** EXTRACTED ENTRIES follows **
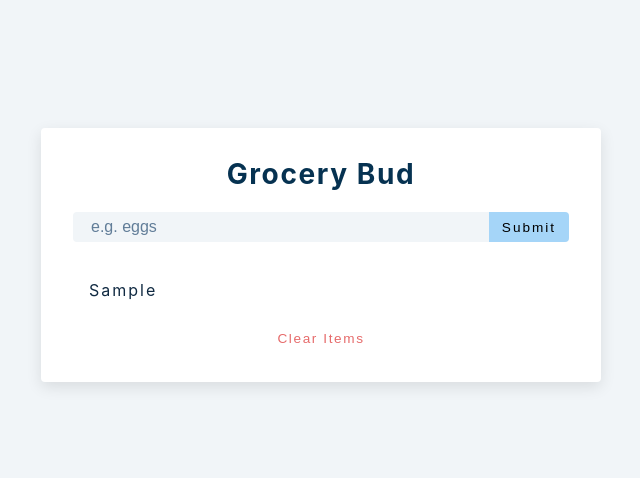
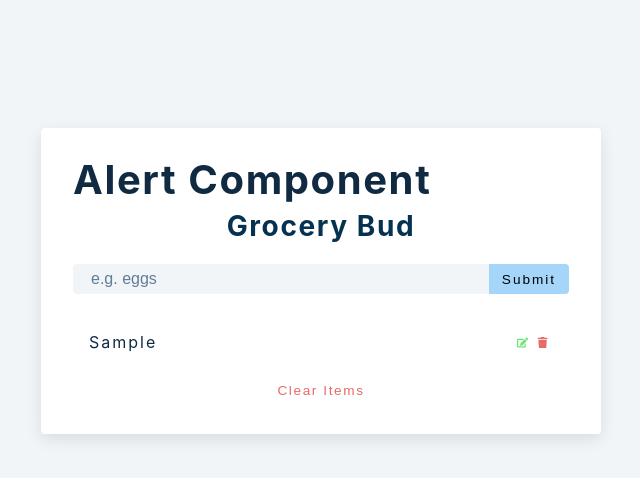
Before and after one commit to catfriday/grocery-buddy, a React (Create React App) app: page / in a window 1280 px wide. Both pictures are taken after typing "Sample" into the empty fields and a click on the button "Submit". Shown: the top 478 px of the page, without its empty margins (319-959 px from the left). Built offline with nearby package versions, Linux system fonts and the light colour scheme.

Commit message:
started alert

```diff
--- a/src/Alert.js
+++ b/src/Alert.js
@@ -1,6 +1,6 @@
 import React, { useEffect } from 'react'
 
-const Alert = () => {
+const Alert = ({type,msg}) => {
   return <h2>alert component</h2>
 }
 
--- a/src/App.js
+++ b/src/App.js
@@ -8,7 +8,7 @@
   const [list, setList] = useState([])
   const [isEditing, setIsEditing] = useState(false)
   const [editID, setEditID] = useState(null)
-  const [alert, setAlert] = useState({show:false, msg:'', type:''})
+  const [alert, setAlert] = useState({show:true, msg:'hello world', type:'success'})
 
   const handleSubmit = (e) =>{
     e.preventDefault()
@@ -27,7 +27,7 @@
 
   return (<section className='section-center'>
     <form className='grocery-form' onSubmit={handleSubmit}>
-      {alert.show && <Alert />}
+      {alert.show && <Alert {...alert} />}
       <h3>grocery bud</h3>
       <div className='form-control'>
         <input className='text' className='grocery' placeholder='e.g. eggs' value={name} onChange={(e) => setName(e.target.value)}/>
@@ -36,10 +36,13 @@
         </button>
       </div>
     </form>
+    {list.length > 0 &&(
+
     <div className='grocery-container'>
       <List items={list}/>
       <button className='clear-btn'>clear items</button>
     </div>
+    )}
   </section>)
 }
 
--- a/src/List.js
+++ b/src/List.js
@@ -1,5 +1,7 @@
 import React from 'react'
 import { FaEdit, FaTrash } from 'react-icons/fa'
+
+
 const List = ({items}) => {
 
   return(<div className='grocery-list'>
@@ -7,6 +9,14 @@
       const {id, title} = item
       return <artical key={id} className='grocery-item'>
         <p className='title'>{title}</p>
+        <div className='btn-container'>
+          <button type='button' className='edit-btn'>
+            <FaEdit />
+          </button>
+          <button type='button' className='delete-btn'>
+            <FaTrash />
+          </button>
+        </div>
       </artical>
     })}
   </div>)
```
** End of EXTRACTED ENTRIES **
Nothing except a number is needed: how many lines of the entries contain the word "return"?

4